▶ [WHAT YOU HAVE TO DO]: Pictures don't belong in the copy; print all the records exactly.

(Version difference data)

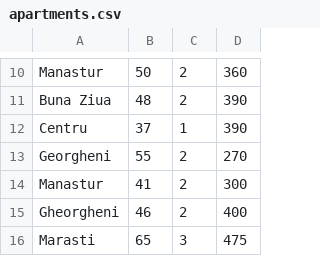
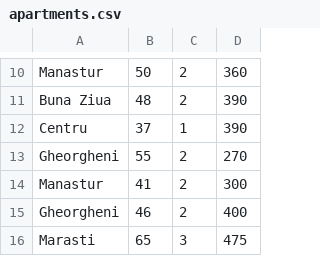
Before and after one commit to atanasovRazvan/bachelors-degree-app, a CSV file: ml-price-estimation/data/apartments.csv, drawn as a sheet; only a part is shown, gaps mark what is left out.

```diff
--- a/ml-price-estimation/data/apartments.csv
+++ b/ml-price-estimation/data/apartments.csv
@@ -12,3 +12,3 @@ Buna Ziua,48,2,390
 Centru,37,1,390
-Georgheni,55,2,270
+Gheorgheni,55,2,270
 Manastur,41,2,300
```
Also changed, not shown: 5 other files.
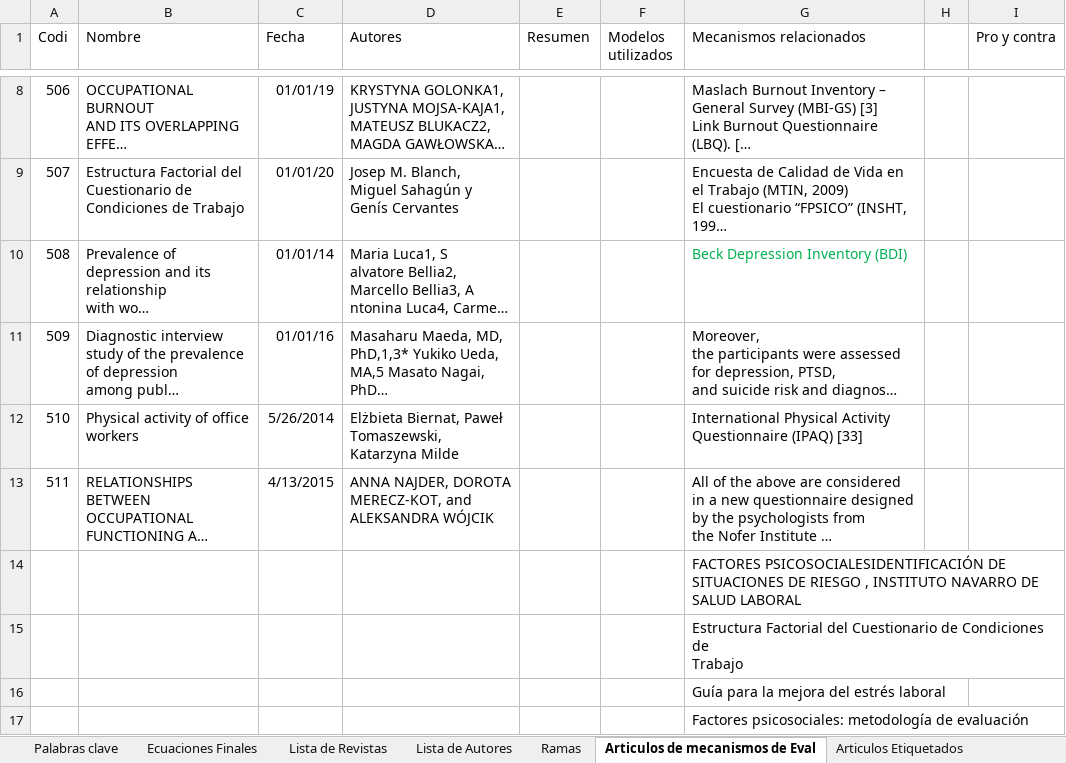
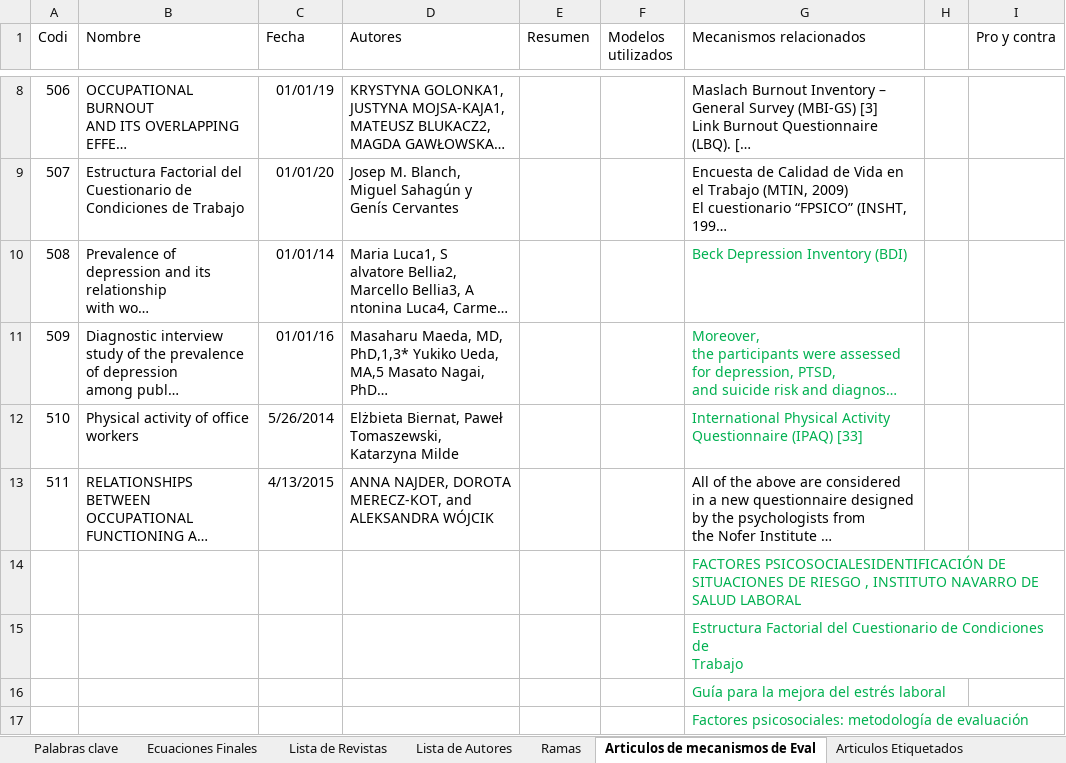
Before and after one commit to ronaldraxon/dauruxu, an Excel workbook: estadoDelArte/mapasMentales/SoporteEstadoDelArte.xlsm, sheet Articulos de mecanismos de Eval, drawn as a sheet; only a part is shown, gaps mark what is left out; long unchanged cells end in …; values as stored, in another font and other column widths than the file's, no borders; the diff names each change by its address in the sheet, - before the commit and + after, or states it on an @@ line.

```diff
--- a/estadoDelArte/mapasMentales/SoporteEstadoDelArte.xlsm (sheet Articulos de mecanismos de Eval)
+++ b/estadoDelArte/mapasMentales/SoporteEstadoDelArte.xlsm (sheet Articulos de mecanismos de Eval)
-G11:G12 text colour: black
+G11:G12 text colour: #00B050
-G14:G17 text colour: black
+G14:G17 text colour: #00B050
```
Also changed, not shown: 3 other files.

▶ [RESPONSE BELOW]:
Before and after one commit to atanasovRazvan/bachelors-degree-app, a CSV file: ml-price-estimation/data/apartments.csv, drawn as a sheet; only a part is shown, gaps mark what is left out.

```diff
--- a/ml-price-estimation/data/apartments.csv
+++ b/ml-price-estimation/data/apartments.csv
@@ -12,3 +12,3 @@ Buna Ziua,48,2,390
 Centru,37,1,390
-Georgheni,55,2,270
+Gheorgheni,55,2,270
 Manastur,41,2,300
```
Also changed, not shown: 5 other files.
Before and after one commit to ronaldraxon/dauruxu, an Excel workbook: estadoDelArte/mapasMentales/SoporteEstadoDelArte.xlsm, sheet Articulos de mecanismos de Eval, drawn as a sheet; only a part is shown, gaps mark what is left out; long unchanged cells end in …; values as stored, in another font and other column widths than the file's, no borders; the diff names each change by its address in the sheet, - before the commit and + after, or states it on an @@ line.

```diff
--- a/estadoDelArte/mapasMentales/SoporteEstadoDelArte.xlsm (sheet Articulos de mecanismos de Eval)
+++ b/estadoDelArte/mapasMentales/SoporteEstadoDelArte.xlsm (sheet Articulos de mecanismos de Eval)
-G11:G12 text colour: black
+G11:G12 text colour: #00B050
-G14:G17 text colour: black
+G14:G17 text colour: #00B050
```
Also changed, not shown: 3 other files.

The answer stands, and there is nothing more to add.